According to The FNB/Bureau of Economic Research, the Consumer Confidence Index for the first quarter of 2018 rose to a record high of +26 index points, the highest level since a decade ago, a report last month said.
As the year nears the half-way mark, the definite improvement in economic sentiment may lead to a spending spree.
However, as consumers rush to buy new cell phones and other digital devices, open store accounts, apply for home loans and car finance or even personal loans, identity theft remains a huge contributor to fraud, says Manie van Schalkwyk of the South African Fraud Prevention Service (SAFPS).
In each of these instances, identity documents must be produced to process the transaction. Whether it’s your ID book, passport, credit card or driver’s license, there’s a fraudster looking over your shoulder waiting to take advantage of your lapse in attention.
SAFPS confirms that the scale of identity theft is rising as more and more transactions are done electronically, although physical theft remains a real danger.
Often the pain comes months after the event when the victim finds bills for purchases never made and at this point it is much harder to reverse the damage done, Van Schalkwyk says.
“The problem is that victims usually only discover that they were the victims of identity theft once they are negatively listed for non-payment of accounts opened in their names or once their credit or loan applications are rejected,” he says.
With so much digital information available you are at risk every time you enter information online and a great deal of identity theft occurs online. And there are still others who scrounge through office waste and household rubbish, looking for discarded information.
SAFPS warns consumers to protect their personal information by sharing it very selectively and on a need to know basis only. Personal information includes identity documents, driver’s licenses, passports, addresses and contact details amongst others. In addition, confidential information, which includes usernames, password and PIN numbers should never be shared with anybody.
If you realise that something is suspicious, then it is advisable to apply for Protective Registration on the SAFPS website. This will provide the consumer with added security and will alert the credit provider or the bank that the specific ID number has been compromised. This service is free of charge to consumers.
In the normal course of events, should you lose your ID or passport or feel that your identity is compromised in any way, go to www.safps.org.za, click on lost passport/ID to apply for temporary Protective Registration that will be issued online.
Here are some tips to manage your personal information.
• Don’t carry unnecessary personal information in your wallet or purse.
• Do not be a victim of waste retrieval. Never throw away documents with your bank account details or other personal information without first destroying the information – either shred or burn it (do not tear it up or put it in a garbage or recycling bag).
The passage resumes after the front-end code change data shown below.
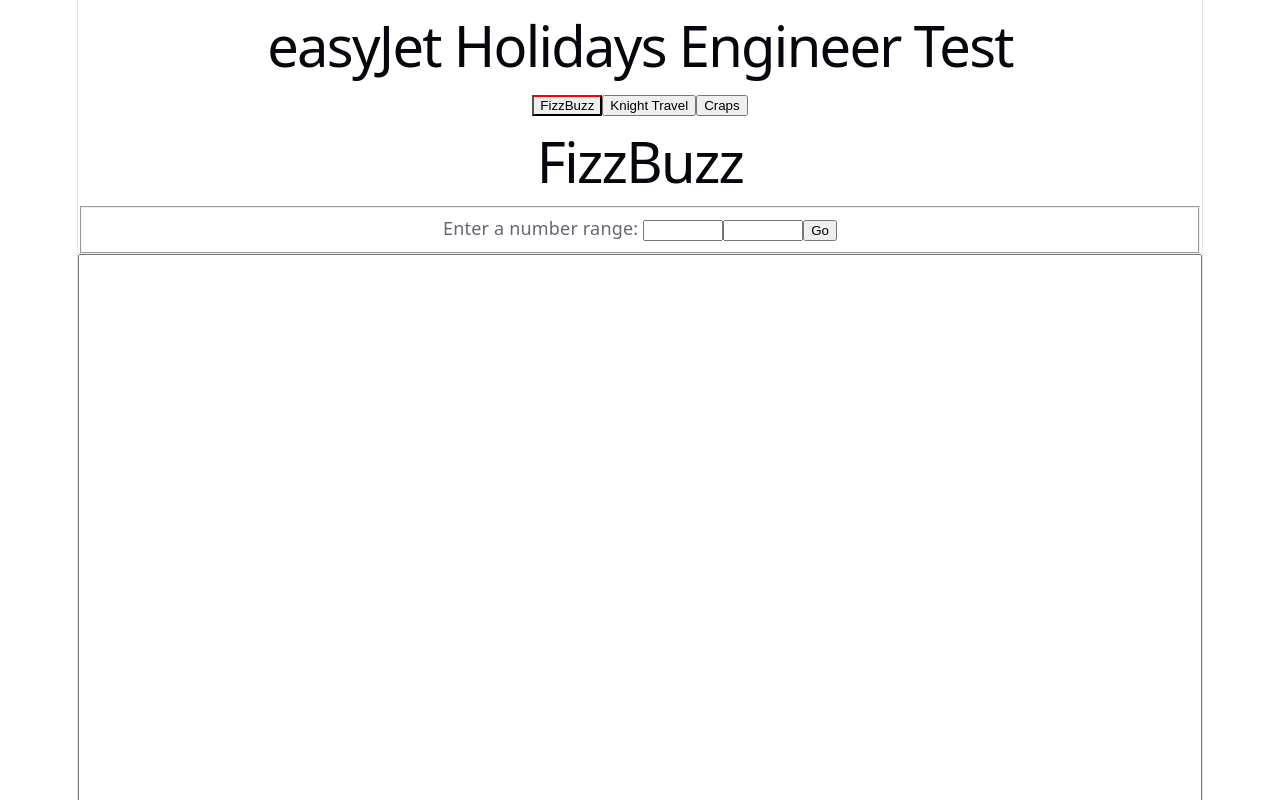
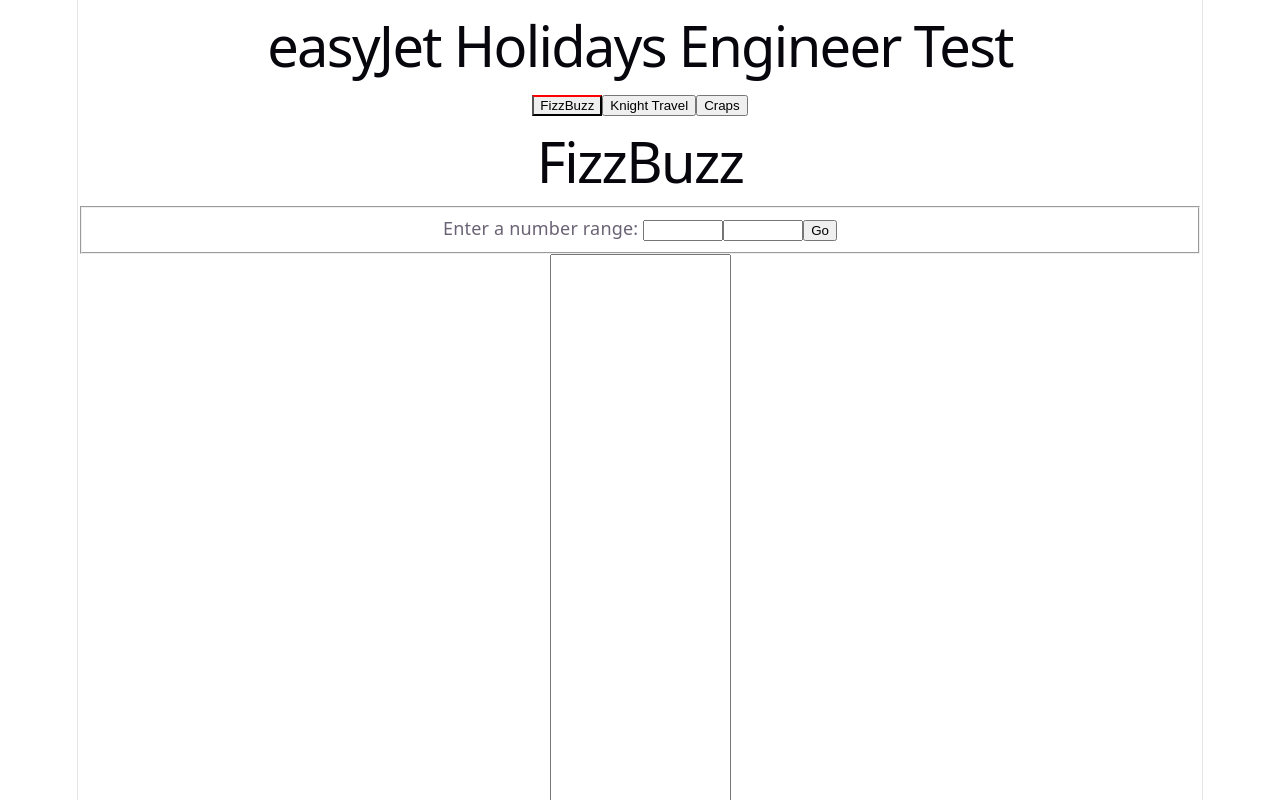
Before and after one commit to anami/easyjet-test, a React (Vite) app: page / in a window 1280 px wide. Shown: the top 800 px of the page. Built offline with nearby package versions, Linux system fonts and the light colour scheme.

Commit message:
amend markup slightly

```diff
--- a/src/App.tsx
+++ b/src/App.tsx
@@ -11,16 +11,17 @@
 
   return (
     <>
+      <header>
         <h1>easyJet Holidays Engineer Test</h1>
-
-
+      </header>
+      <main>
         <section id="spacer"></section>
 
         <div className="tabs">
           <div role="tablist">
-          <button role="tab" id="fizzbuzz" aria-selected={testType === 'fizzbuzz' ?  'true' : 'false'} onClick={() => setTestType('fizzbuzz')}>FizzBuzz</button>
-          <button role="tab" id="knight" onClick={() => setTestType('knight')} aria-selected={testType === 'knight' ?  'true' : 'false'}>Knight Travel</button>
-          <button role="tab" id="craps" onClick={() => setTestType('craps')} aria-selected={testType === 'craps' ?  'true' : 'false'}>Craps</button>
+            <button role="tab" id="fizzbuzz" aria-selected={testType === 'fizzbuzz' ? 'true' : 'false'} onClick={() => setTestType('fizzbuzz')}>FizzBuzz</button>
+            <button role="tab" id="knight" onClick={() => setTestType('knight')} aria-selected={testType === 'knight' ? 'true' : 'false'}>Knight Travel</button>
+            <button role="tab" id="craps" onClick={() => setTestType('craps')} aria-selected={testType === 'craps' ? 'true' : 'false'}>Craps</button>
           </div>
         </div>
 
@@ -28,6 +29,8 @@
         {testType === 'fizzbuzz' && <FizzBuzz />}
         {testType === 'knight' && <KnightTravel />}
         {testType === 'craps' && <Craps />}
+      </main>
+
 
     </>
   )
```
Lines whose indentation alone changed are shown as unchanged.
• Do not disclose personal information such as passwords and pins when asked to do so by anyone via telephone, fax or even email.
• Do not write down pins and passwords and avoid obvious choices like birth dates and first names.
• Do not use the information that may have been compromised. Rather use other personal information that you have not used previously to confirm your identity in future.
• Don’t use any Personal Identifiable Information (PII) as a password, user ID or personal identification number (PIN).
• Don’t use Internet cafes or unsecure terminals, hotels, conference centres etc. to do your banking.
• Store personal and financial documentation safely. Always lock it away.
• Register a new email account.
• Implement dual authentication for all accounts and products, especially for financial services products.
• Register for SMS notifications to alert you when products and accounts are accessed.
• Conduct regular credit checks to verify whether someone has applied for credit using your personal information and if so, advise the creditor immediately.
• Investigate and register for credit-related alerts offered by credit bureaux.
• Check all your account statements regularly.
• Keep pin numbers and passwords confidential.
• Verify all requests for personal information and only give it out when there is a legitimate reason to
• Use strong passwords for all your accounts.
• Change your passwords regularly and never share them with anyone else.
• Should your ID or driver’s license be stolen, report it to SAPS immediately.
To prevent your ID being used to commit fraud if it is ever lost or stolen, alert the SA Fraud Prevention Service immediately. SMS “Protectid” to 43366 or at www.safps.org.za